Gel formulation of tamoxifen significantly reduces side effects related to the oral formulation
A gel form of tamoxifen applied to the breasts of women with noninvasive breast cancer reduced the growth of cancer cells to the same degree as the drug taken in oral form but with fewer side effects that deter some women from taking it, according to new research.
Tamoxifen is an oral drug that is used for breast cancer prevention and as therapy for noninvasive breast cancer and invasive cancer. Because the drug was absorbed through the skin directly into breast tissue, blood levels of the drug were much lower, thus, potentially minimizing dangerous side effects that include blood clots and uterine cancer.
The gel was tested on half of the 26 women enrolled. All the enrolled patients had diagnoses of noninvasive ductal carcinoma in situ (DCIS), in which abnormal cells multiply and form a growth in a milk duct. Because of potential side effects, many women with DCIS are reluctant to take oral tamoxifen after being treated with breast-saving surgery and radiation even though the drug effectively prevents DCIS recurrence and reduces the risk of future new breast cancer.
"Delivering the drug though a gel, if proven effective in larger trials, could potentially replace oral tamoxifen for breast cancer prevention and DCIS and encourage many more women to take it," said lead author Seema Khan, MD, a surgical oncologist at Northwestern University in Evanston, Illinois. "For breast cancer prevention and DCIS therapy, effective drug concentrations are required in the breast. For these women, high circulating drug levels only cause collateral damage."
"The gel minimized exposure to the rest of the body and concentrated the drug in the breast where it is needed. There was very little drug in the bloodstream which should avoid potential blood clots as well as an elevated risk for uterine cancer," said Khan. The study was published in Clinical Cancer Research (2014; doi:10.1158/1078-0432.CCR-13-3045).
Women who have completed surgery and radiation are given oral tamoxifen for 5 years to reduce the risk of the DCIS recurring at the same place and of new breast cancer appearing elsewhere in the same breast or the other breast. Tamoxifen is an antiestrogen therapy for a type of breast cancer that requires estrogen to grow.
Khan and her colleagues conducted a phase II clinical trial to compare the effects of the gel, 4-OHT, with oral tamoxifen. After 6 to 10 weeks of gel application, the reduction in a marker for cancer cell growth, Ki-67, in breast tissue was similar to that of oral tamoxifen. The breast tissue of patients who used the gel or took the oral drug had equal amounts of 4-OHT present, but the blood levels of 4-OHT were more than five times lower in those who used the gel.
The reduction in the levels of 4-OHT in the blood also was correlated with a reduction in proteins that cause blood clots.
The gel application may also be more effective for some women.
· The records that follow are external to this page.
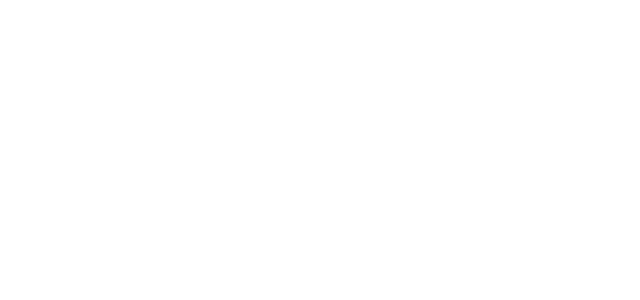
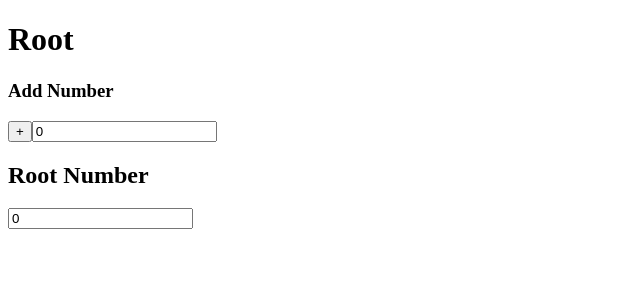
Before and after one commit to kgogo5/redux, a React (Create React App) app: page / in a window 1280 px wide. Shown: the top 300 px of the page, without its empty margins (0-640 px from the left). Built offline with nearby package versions, Linux system fonts and the light colour scheme.

Commit message:
기본 state 관리 컴포넌트 구성

```diff
--- a/src/App.js
+++ b/src/App.js
@@ -1,7 +1,18 @@
-import React from "react";
+import React, { Component } from "react";
+import AddNumber from "./Components/AddNumber";
+import DisplayNumber from "./Components/DisplayNumber";
 
-function App() {
-  return <div className="App"></div>;
+class App extends Component {
+  state = { number: 0 };
+  render() {
+    return (
+      <>
+        <h1>Root</h1>
+        <AddNumber number={this.state.number} />
+        <DisplayNumber number={this.state.number} />
+      </>
+    );
+  }
 }
 
 export default App;
--- /dev/null
+++ b/src/Components/AddNumber.js
@@ -0,0 +1,15 @@
+import React, { Component } from "react";
+
+class AddNumber extends Component {
+  render() {
+    return (
+      <div>
+        <h3>Add Number</h3>
+        <input type="button" value="+" />
+        <input type="text" value={this.props.number} />
+      </div>
+    );
+  }
+}
+
+export default AddNumber;
--- /dev/null
+++ b/src/Components/DisplayNumber.js
@@ -0,0 +1,16 @@
+import React, { Component } from "react";
+
+class DisplayNumber extends Component {
+  render() {
+    return (
+      <>
+        <div>
+          <h2>Root Number</h2>
+          <input type="text" value={this.props.number} />
+        </div>
+      </>
+    );
+  }
+}
+
+export default DisplayNumber;
```
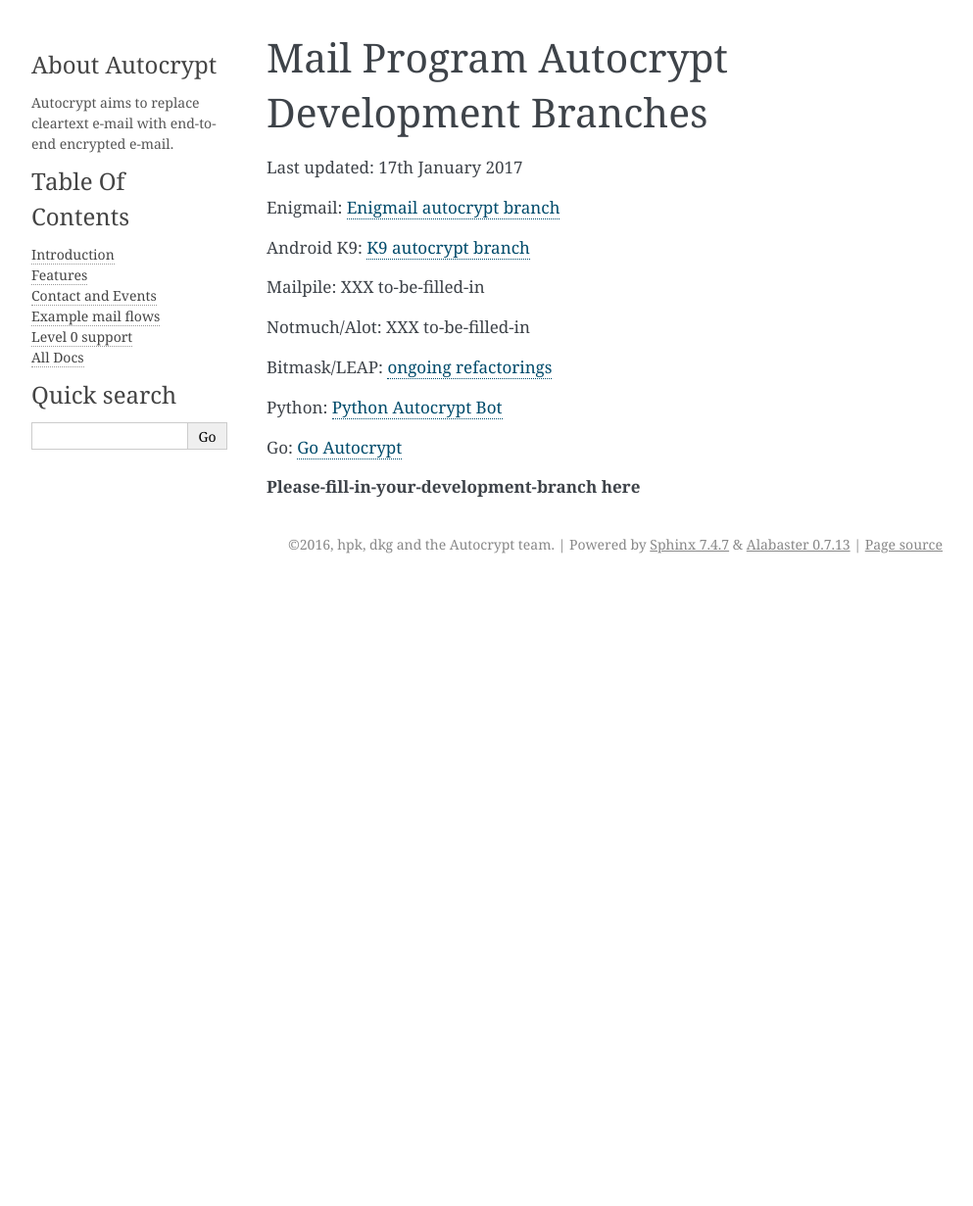
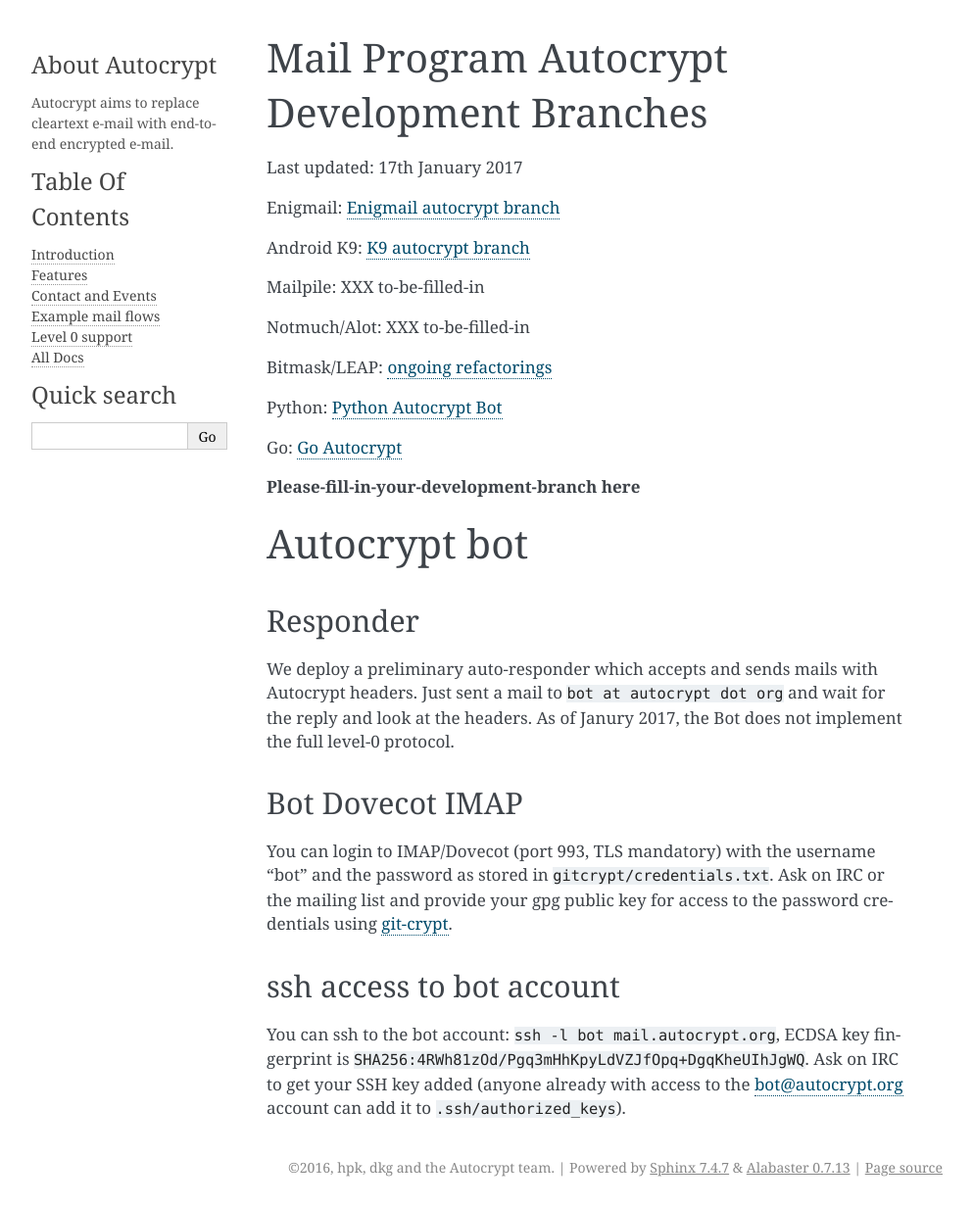
Before and after one commit to autocrypt/autocrypt, a Sphinx documentation site: the page built from doc/dev-status.rst, in a window 1280 px wide. Shown: the whole page at 98% size, without its empty margins (148-1141 px from the left). Built offline with Sphinx 7.4.7, drawn with Linux system fonts in a browser that asks for light colours; before the commit the page ends 900 px from its top, so only the background shows below that.

Commit message:
fix #4 by documenting the bot and IMAP

```diff
--- a/doc/contents.rst
+++ b/doc/contents.rst
@@ -22,9 +22,9 @@
      Minimum requirements and implementer guidance for Level 0
      Autocrypt-capable MUAs.
 
-:doc:`MUA development branches <dev-status>`
+:doc:`dev-status`
      a first collection of current autocrypt developments (Jan 2017) with
-     various mail programs.
+     various mail programs and some development resources.
 
 :doc:`other-crypto-interop`
      Guidance for integrating Autocrypt with other e-mail encryption
--- a/doc/dev-status.rst
+++ b/doc/dev-status.rst
@@ -19,3 +19,31 @@
 Go: `Go Autocrypt <https://github.com/autocrypt/go-autocrypt>`_
 
 **Please-fill-in-your-development-branch here**
+
+
+Autocrypt bot
+-------------
+
+Responder
++++++++++
+
+We deploy a preliminary auto-responder which accepts and sends mails
+with Autocrypt headers.  Just sent a mail to ``bot at autocrypt dot
+org`` and wait for the reply and look at the headers.  As of Janury
+2017, the Bot does not implement the full level-0 protocol.
+
+Bot Dovecot IMAP
+++++++++++++++++
+
+You can login to IMAP/Dovecot (port 993, TLS mandatory) with the
+username "bot" and the password as stored in ``gitcrypt/credentials.txt``.
+Ask on IRC or the mailing list and provide your gpg public key for access to
+the password credentials using `git-crypt <https://www.agwa.name/projects/git-crypt/>`_.
+
+ssh access to bot account
++++++++++++++++++++++++++
+
+You can ssh to the bot account: ``ssh -l bot mail.autocrypt.org``,
+ECDSA key fingerprint is ``SHA256:4RWh81zOd/Pgq3mHhKpyLdVZJfOpq+DgqKheUIhJgWQ``.
+Ask on IRC to get your SSH key added (anyone already with access
+to the bot@autocrypt.org account can add it to ``.ssh/authorized_keys``).
```
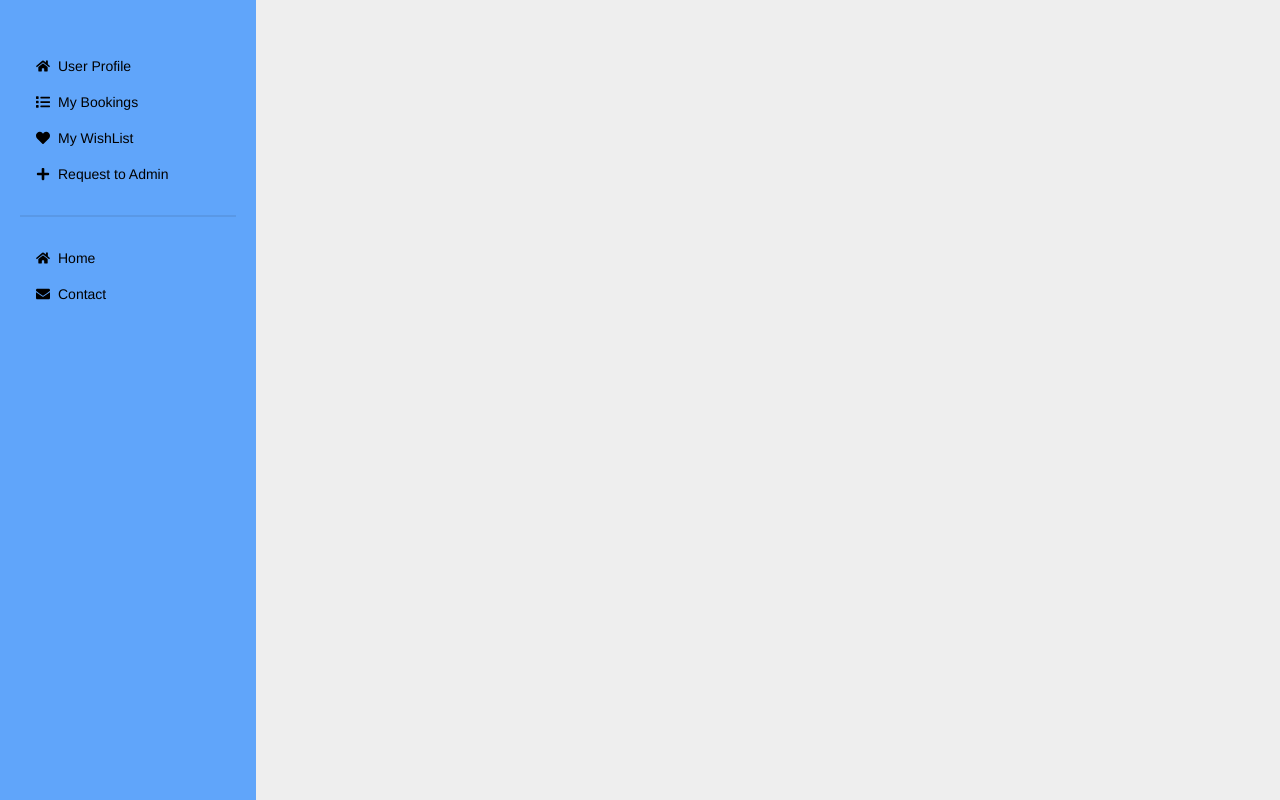
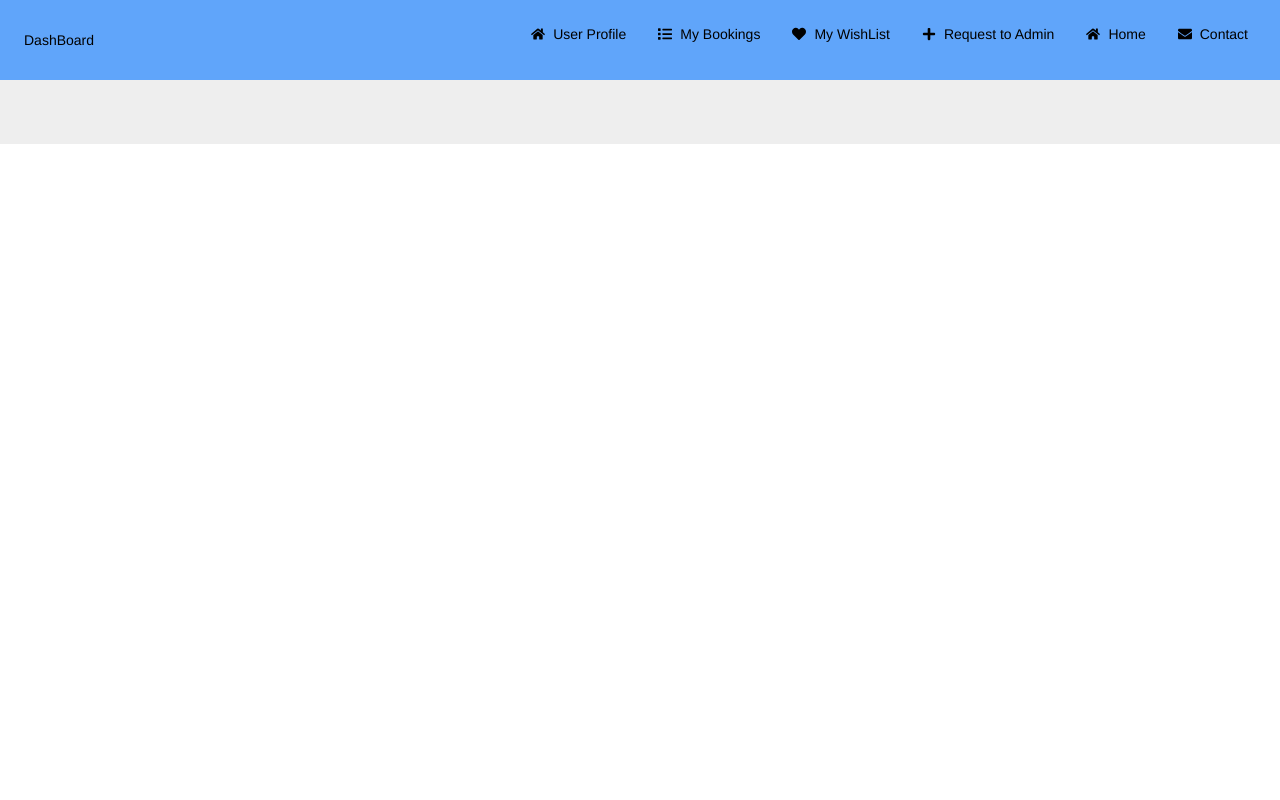
Before and after one commit to tasfia236/TravelTourism, a React (Vite) app: page /dashboard in a window 1280 px wide. Built offline with nearby package versions, Linux system fonts and the light colour scheme; no server answers.

Commit message:
tour type modify

```diff
--- a/src/Layout/Dashboard.jsx
+++ b/src/Layout/Dashboard.jsx
@@ -86,12 +86,44 @@ const Dashboard = () => {
     }
 
     return (
-        <div className="flex">
-            {/* Dashboard side bar */}
-            <div className="w-64 min-h-screen bg-blue-400">
-                <ul className="menu py-12 px-5">
+        <div className="drawer">
+            <input id="my-drawer-3" type="checkbox" className="drawer-toggle" />
+            <div className="drawer-content flex flex-col">
+                {/* Navbar */}
+                <div className="w-full navbar bg-blue-400">
+                    <div className="flex-none lg:hidden">
+                        <label htmlFor="my-drawer-3" aria-label="open sidebar" className="btn btn-square btn-ghost">
+                            <svg xmlns="http://www.w3.org/2000/svg" fill="none" viewBox="0 0 24 24" className="inline-block w-6 h-6 stroke-current"><path strokeLinecap="round" strokeLinejoin="round" strokeWidth="2" d="M4 6h16M4 12h16M4 18h16"></path></svg>
+                        </label>
+                    </div>
+                    <div className="flex-1 px-2 mx-2">DashBoard</div>
+                    <div className="flex-none hidden lg:block">
+                        <ul className="menu menu-horizontal">
+                            {links}
+                            <div className="divider"></div>
+                            <li>
+                                <NavLink to="/">
+                                    <FaHome /> Home
+                                </NavLink>
+                            </li>
+                            <li>
+                                <NavLink to="/order/contact">
+                                    <FaEnvelope /> Contact
+                                </NavLink>
+                            </li>
+                        </ul>
+                    </div>
+
+                </div>
+                {/* Dashboard content */}
+                <div className="flex-1 p-8">
+                    <Outlet />
+                </div>
+            </div>
+            <div className="drawer-side">
+                <label htmlFor="my-drawer-3" aria-label="close sidebar" className="drawer-overlay"></label>
+                <ul className="menu p-4 w-80 min-h-full bg-base-200">
                     {links}
-                    {/* Shared nav links */}
                     <div className="divider"></div>
                     <li>
                         <NavLink to="/">
@@ -105,10 +137,6 @@ const Dashboard = () => {
                     </li>
                 </ul>
             </div>
-            {/* Dashboard content */}
-            <div className="flex-1 p-8">
-                <Outlet />
-            </div>
         </div>
     );
 };
--- a/src/Routes/Routes.jsx
+++ b/src/Routes/Routes.jsx
@@ -19,6 +19,7 @@ import RequestToAdmin from "../pages/Dashboard/User/RequestToAdmin";
 import AllStories from "../pages/Home/TouristStories/AllStory/AllStories";
 import StoryDetail from "../pages/Home/TouristStories/StoriesDetails/StoryDetail";
 import GuideDetails from "../pages/Home/TourismGuide/MeetGuides/GuideDetails";
+import TypePackages from "../pages/Home/TourType/TypePackages";
 
 const Routes = createBrowserRouter([
   {
@@ -59,6 +60,11 @@ const Routes = createBrowserRouter([
         path: "/guideDetails/:id",
         element:<GuideDetails></GuideDetails>,
         loader: ({ params }) => fetch(`http://localhost:8000/guidedetails/${params.id}`)
+      },
+      {
+        path: "tourtype/:id",
+        element: <TypePackages></TypePackages>,
+        loader: ({params}) => fetch(`http://localhost:8000/tourtype/${params.id}`)
       }
     ]
   },
--- a/src/pages/Dashboard/Profile/Profile.jsx
+++ b/src/pages/Dashboard/Profile/Profile.jsx
@@ -24,7 +24,7 @@ const Profile = () => {
     return (
         <div className="p-8">
             <h1 className="text-center text-3xl font-black text-blue-800">My Profile</h1>
-            <div className=" flex justify-evenly gap-10 px-16 pr-24 py-12 w-full">
+            <div className=" flex flex-col mx-auto lg:flex-row justify-evenly gap-10 px-16 sm:pl-32 py-12 w-full">
                 <div className=" w-48 mx-12">
                     <img src={profile[0]?.image} className=" rounded-btn" alt="" />
                 </div>
--- /dev/null
+++ b/src/pages/Home/TourType/SingleTypePackage.jsx
@@ -0,0 +1,24 @@
+
+import { Link } from 'react-router-dom';
+
+const SingleTypePackage = ({ spot }) => {
+    const { _id, spot_image, tour_type, trip_title, price} = spot;
+
+    return (
+        <div className="card w-96 bg-base-100 shadow-xl">
+            <figure className="px-10 pt-10">
+                <img src={spot_image} alt="Spot" className="rounded-xl w-[310px] h-[200px]" />
+            </figure >
+            <div className="card-body items-center text-center">
+                <h2 className="card-title">{trip_title}</h2>
+                <p>{tour_type}</p>
+                <p>Price: {price}</p>
+                <div className="card-actions">
+                    <Link to={`/details/${_id}`}><button className="btn btn-primary">View Package</button></Link>
+                </div>
+            </div>
+        </div >
+    );
+};
+
+export default SingleTypePackage;
--- a/src/pages/Home/TourType/TourType.jsx
+++ b/src/pages/Home/TourType/TourType.jsx
@@ -19,13 +19,14 @@ import hiking from '../../../assets/tpes/hiking.jpeg';
 import air from '../../../assets/tpes/air rides.jpeg';
 import historical from '../../../assets/tpes/historical.jpeg';
 import wildlife from '../../../assets/tpes/wildlife.jpeg';
+import { Link } from 'react-router-dom';
 
 const TourType = () => {
     return (
         <div className='mx-auto m-5 text-center'>
-            <h1 className="font-black text-sky-600 text-4xl py-10"> Tour Type </h1>
+            <h1 className="font-black text-sky-600 text-2xl lg:text-4xl py-10"> Tour Type </h1>
             <Swiper
-                slidesPerView={5}
+                slidesPerView={3}
                 spaceBetween={30}
                 freeMode={true}
                 pagination={{
@@ -36,31 +37,31 @@ const TourType = () => {
             >
                 <SwiperSlide>
                 <h1 className='absolute'>Sports</h1>
-                    <img src={sports} alt="" />
+                    <Link to='/tourtype/sports'><img src={sports} alt="" /></Link>
                 </SwiperSlide>
                 <SwiperSlide>
                     <h1 className='absolute'>WildLife</h1>
-                    <img src={wildlife} alt="" />
+                    <Link to='/tourtype/wildlife'><img src={wildlife} alt="" /></Link>
                 </SwiperSlide>
                 <SwiperSlide>
                     <h1 className='absolute'>Hiking</h1>
-                    <img src={hiking} alt="" />
+                    <Link to='/tourtype/hiking'><img src={hiking} alt="" /></Link>
                 </SwiperSlide>
                 <SwiperSlide>
                     <h1 className='absolute'>Walking</h1>
-                    <img src={walking} alt="" />
+                    <Link to='/tourtype/walking'><img src={walking} alt="" /></Link>
                 </SwiperSlide>
                 <SwiperSlide>
                     <h1 className='absolute'>Air Rides</h1>
-                    <img src={air} alt="" />
+                    <Link to='/tourtype/air'><img src={air} alt="" /></Link>
                 </SwiperSlide>
                 <SwiperSlide>
                     <h1 className='absolute'>Desert</h1>
-                    <img src={desert} alt="" />
+                    <Link to='/tourtype/desert'><img src={desert} alt="" /></Link>
                 </SwiperSlide>
                 <SwiperSlide>
                     <h1 className='absolute'>Historical</h1>
-                    <img src={historical} alt="" />
+                    <Link to='/tourtype/historical'><img src={historical} alt="" /></Link>
                 </SwiperSlide>
             </Swiper>
         </div>
--- /dev/null
+++ b/src/pages/Home/TourType/TypePackages.jsx
@@ -0,0 +1,27 @@
+import React from 'react';
+import { Link, useLoaderData } from 'react-router-dom';
+import SingleTypePackage from './SingleTypePackage';
+
+const TypePackages = () => {
+
+    const types = useLoaderData();
+    console.log(types);
+
+    return (
+        <div>
+            <div className="grid lg:grid-cols-3 sm:grid-cols-1 gap-y-5 py-24 px-12 gap-8 ">
+                {
+                    types?.slice(0, 3).map(spot => <SingleTypePackage
+                        key={spot._id}
+                        spot={spot}
+                    ></SingleTypePackage>)
+                }
+            </div>
+            <div className="pb-10 ml-[50%] border-3">
+                <Link to='/allpackages'><button className="btn btn-outline mx-auto">All Packages</button></Link>
+            </div>
+        </div>
+    );
+};
+
+export default TypePackages;
```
Oral tamoxifen doesn't help all women who take it because it needs to be activated in the liver by specific enzymes and about a third of women lack these enzymes, Khan said. These women may not receive full benefits from the pill.